═══ ENTRIES SUPPLIED ═══

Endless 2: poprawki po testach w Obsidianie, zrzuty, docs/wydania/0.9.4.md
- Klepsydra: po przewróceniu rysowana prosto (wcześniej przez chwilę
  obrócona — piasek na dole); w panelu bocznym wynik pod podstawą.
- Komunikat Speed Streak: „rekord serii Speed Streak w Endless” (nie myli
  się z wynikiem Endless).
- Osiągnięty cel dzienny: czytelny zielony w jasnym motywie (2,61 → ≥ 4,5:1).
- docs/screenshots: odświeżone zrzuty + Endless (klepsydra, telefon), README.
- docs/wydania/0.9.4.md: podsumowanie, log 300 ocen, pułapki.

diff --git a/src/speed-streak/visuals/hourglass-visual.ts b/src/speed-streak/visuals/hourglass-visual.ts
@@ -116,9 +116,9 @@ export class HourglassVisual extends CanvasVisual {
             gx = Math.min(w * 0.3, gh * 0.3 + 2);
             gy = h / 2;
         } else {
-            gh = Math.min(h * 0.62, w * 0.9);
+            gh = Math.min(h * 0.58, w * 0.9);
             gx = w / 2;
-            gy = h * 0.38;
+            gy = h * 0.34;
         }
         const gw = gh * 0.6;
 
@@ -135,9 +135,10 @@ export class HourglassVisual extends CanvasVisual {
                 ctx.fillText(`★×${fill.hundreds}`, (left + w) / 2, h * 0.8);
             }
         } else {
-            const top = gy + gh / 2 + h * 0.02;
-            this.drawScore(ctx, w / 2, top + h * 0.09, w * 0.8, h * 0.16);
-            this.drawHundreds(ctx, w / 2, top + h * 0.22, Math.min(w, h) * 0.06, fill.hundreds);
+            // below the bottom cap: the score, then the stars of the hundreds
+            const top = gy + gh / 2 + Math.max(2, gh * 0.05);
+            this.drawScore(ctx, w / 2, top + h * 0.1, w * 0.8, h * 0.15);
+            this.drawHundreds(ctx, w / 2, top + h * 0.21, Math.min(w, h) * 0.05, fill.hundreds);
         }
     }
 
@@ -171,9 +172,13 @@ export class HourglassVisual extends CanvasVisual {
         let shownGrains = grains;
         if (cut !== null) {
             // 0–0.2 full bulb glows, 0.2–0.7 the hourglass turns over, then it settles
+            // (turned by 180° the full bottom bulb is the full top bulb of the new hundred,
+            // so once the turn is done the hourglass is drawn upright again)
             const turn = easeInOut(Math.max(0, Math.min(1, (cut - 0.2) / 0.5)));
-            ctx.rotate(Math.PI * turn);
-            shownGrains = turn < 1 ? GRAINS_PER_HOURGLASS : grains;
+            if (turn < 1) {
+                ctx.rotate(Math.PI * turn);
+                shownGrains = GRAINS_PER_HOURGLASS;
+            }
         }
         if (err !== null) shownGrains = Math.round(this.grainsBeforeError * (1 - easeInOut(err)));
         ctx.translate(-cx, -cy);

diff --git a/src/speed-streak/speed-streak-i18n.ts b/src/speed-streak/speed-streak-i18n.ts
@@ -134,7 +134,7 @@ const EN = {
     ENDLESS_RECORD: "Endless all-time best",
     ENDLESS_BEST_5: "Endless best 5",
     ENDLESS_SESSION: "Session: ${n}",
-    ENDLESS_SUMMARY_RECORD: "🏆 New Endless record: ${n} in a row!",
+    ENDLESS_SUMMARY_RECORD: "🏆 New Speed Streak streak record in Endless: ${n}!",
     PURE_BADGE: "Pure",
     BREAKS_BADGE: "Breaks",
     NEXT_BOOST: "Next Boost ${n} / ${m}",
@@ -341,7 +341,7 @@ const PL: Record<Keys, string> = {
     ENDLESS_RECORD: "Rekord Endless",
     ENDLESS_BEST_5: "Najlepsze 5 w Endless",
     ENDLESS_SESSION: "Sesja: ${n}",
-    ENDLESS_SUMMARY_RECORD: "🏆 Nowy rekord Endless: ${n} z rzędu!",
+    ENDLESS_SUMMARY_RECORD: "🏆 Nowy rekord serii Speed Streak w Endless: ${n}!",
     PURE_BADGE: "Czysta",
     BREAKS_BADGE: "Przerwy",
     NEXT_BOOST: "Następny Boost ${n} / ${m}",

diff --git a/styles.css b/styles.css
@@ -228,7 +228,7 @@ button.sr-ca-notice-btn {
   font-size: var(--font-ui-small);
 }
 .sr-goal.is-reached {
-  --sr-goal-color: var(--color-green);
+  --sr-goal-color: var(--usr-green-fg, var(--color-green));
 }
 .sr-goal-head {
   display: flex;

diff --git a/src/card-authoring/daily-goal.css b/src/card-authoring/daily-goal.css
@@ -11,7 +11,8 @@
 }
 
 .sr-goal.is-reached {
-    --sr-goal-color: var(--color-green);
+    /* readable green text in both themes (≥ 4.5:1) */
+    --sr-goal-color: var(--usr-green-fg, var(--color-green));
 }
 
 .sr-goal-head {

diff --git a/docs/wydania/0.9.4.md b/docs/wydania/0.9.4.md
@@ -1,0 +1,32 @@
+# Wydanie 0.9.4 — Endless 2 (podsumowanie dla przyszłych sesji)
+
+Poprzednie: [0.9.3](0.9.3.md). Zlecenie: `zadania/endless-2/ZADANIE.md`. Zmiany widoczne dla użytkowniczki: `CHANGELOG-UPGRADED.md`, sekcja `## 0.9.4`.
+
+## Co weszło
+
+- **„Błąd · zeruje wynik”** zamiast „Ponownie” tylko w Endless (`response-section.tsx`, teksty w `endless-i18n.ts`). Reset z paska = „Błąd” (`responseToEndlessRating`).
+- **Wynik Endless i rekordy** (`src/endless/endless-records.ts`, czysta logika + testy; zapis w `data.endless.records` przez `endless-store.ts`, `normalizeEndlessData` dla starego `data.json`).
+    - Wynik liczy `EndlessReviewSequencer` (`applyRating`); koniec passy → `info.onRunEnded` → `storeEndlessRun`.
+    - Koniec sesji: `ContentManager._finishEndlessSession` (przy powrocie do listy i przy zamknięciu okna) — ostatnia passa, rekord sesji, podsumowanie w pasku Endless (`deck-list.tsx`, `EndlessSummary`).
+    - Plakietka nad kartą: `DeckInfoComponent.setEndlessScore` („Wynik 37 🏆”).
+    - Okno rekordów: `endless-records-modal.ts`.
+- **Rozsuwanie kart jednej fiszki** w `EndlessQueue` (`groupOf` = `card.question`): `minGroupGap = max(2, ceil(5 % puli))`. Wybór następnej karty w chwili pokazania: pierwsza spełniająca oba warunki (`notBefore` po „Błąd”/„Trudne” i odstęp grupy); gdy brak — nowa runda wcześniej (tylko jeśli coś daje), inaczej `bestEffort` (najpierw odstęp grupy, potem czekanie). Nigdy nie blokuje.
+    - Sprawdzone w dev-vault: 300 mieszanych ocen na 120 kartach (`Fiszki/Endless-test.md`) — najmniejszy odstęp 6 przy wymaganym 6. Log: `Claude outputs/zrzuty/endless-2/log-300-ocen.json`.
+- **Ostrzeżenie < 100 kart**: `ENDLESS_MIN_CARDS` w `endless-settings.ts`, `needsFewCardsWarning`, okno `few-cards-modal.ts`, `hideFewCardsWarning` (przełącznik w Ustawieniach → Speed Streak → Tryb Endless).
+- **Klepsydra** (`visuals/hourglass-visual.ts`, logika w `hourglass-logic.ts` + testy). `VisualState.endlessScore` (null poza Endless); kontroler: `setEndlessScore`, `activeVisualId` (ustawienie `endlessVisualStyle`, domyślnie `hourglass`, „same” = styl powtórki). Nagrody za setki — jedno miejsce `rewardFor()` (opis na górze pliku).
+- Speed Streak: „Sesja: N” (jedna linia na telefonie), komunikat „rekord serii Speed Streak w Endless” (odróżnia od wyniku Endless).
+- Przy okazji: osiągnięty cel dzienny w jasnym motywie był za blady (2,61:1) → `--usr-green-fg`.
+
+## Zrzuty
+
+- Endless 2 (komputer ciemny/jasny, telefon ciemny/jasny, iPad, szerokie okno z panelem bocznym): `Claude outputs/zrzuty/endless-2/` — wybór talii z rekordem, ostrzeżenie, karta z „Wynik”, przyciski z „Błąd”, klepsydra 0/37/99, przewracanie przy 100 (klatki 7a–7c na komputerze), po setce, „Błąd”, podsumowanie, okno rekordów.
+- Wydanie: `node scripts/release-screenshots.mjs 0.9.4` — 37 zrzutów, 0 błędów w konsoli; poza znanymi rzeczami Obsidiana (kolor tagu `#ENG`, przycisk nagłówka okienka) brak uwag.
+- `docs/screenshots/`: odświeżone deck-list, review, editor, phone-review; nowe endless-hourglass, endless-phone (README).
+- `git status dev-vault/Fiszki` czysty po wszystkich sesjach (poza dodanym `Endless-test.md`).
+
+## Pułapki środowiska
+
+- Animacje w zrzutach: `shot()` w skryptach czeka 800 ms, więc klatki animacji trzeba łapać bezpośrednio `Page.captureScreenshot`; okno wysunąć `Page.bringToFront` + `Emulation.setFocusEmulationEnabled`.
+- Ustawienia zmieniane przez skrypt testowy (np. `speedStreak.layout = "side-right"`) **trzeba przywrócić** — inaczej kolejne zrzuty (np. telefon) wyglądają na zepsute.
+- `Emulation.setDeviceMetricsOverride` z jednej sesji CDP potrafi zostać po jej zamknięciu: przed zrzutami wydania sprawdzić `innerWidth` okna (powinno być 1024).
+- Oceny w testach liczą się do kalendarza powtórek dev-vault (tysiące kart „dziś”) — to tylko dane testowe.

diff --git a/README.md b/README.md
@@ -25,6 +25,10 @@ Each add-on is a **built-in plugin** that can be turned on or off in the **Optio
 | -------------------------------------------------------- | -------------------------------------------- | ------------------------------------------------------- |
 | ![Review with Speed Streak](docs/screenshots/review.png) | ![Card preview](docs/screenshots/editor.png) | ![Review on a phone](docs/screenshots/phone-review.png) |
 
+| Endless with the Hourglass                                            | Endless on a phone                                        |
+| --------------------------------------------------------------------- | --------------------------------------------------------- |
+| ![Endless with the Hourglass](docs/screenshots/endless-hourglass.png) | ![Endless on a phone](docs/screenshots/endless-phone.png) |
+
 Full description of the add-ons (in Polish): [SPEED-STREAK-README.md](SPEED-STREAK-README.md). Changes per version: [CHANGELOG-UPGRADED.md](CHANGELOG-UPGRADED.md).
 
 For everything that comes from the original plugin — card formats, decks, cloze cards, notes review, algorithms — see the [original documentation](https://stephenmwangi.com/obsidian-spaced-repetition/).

═══

- _TASK TO COMPLETE_
Which lines above run from the one containing "gy = h * 0.38;" to the one containing "0.8, h * 0.16);"? Give them again exactly, both ends included.

- _SOLUTION TO THIS EXERCISE_
-            gy = h * 0.38;
+            gy = h * 0.34;
         }
         const gw = gh * 0.6;
 
@@ -135,9 +135,10 @@ export class HourglassVisual extends CanvasVisual {
                 ctx.fillText(`★×${fill.hundreds}`, (left + w) / 2, h * 0.8);
             }
         } else {
-            const top = gy + gh / 2 + h * 0.02;
-            this.drawScore(ctx, w / 2, top + h * 0.09, w * 0.8, h * 0.16);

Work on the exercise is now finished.